*** Opening DATA FOR REVIEW ***

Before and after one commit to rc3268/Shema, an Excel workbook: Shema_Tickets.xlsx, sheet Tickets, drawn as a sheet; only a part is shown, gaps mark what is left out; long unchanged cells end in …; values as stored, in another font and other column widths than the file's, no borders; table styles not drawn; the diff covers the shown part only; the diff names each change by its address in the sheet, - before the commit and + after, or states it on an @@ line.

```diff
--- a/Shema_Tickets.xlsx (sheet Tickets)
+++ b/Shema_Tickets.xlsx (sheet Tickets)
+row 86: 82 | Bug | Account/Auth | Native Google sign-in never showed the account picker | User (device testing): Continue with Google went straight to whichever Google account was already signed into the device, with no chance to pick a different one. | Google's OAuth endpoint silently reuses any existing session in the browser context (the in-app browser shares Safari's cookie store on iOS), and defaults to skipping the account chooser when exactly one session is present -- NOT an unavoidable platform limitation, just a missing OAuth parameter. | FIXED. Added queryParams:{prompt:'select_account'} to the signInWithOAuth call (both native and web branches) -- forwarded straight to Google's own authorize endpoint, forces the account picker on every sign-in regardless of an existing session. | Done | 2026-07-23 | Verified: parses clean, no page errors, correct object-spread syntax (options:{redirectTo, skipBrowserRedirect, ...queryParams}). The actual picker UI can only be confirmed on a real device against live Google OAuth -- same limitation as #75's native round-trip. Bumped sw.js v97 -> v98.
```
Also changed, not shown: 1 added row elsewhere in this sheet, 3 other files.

*** Closing DATA FOR REVIEW ***

▶ WORK ORDER: Tally the lines in these entries that have the string "xlsx" in them, then answer with the count and nothing else.

▶ WRITTEN RESPONSE: 3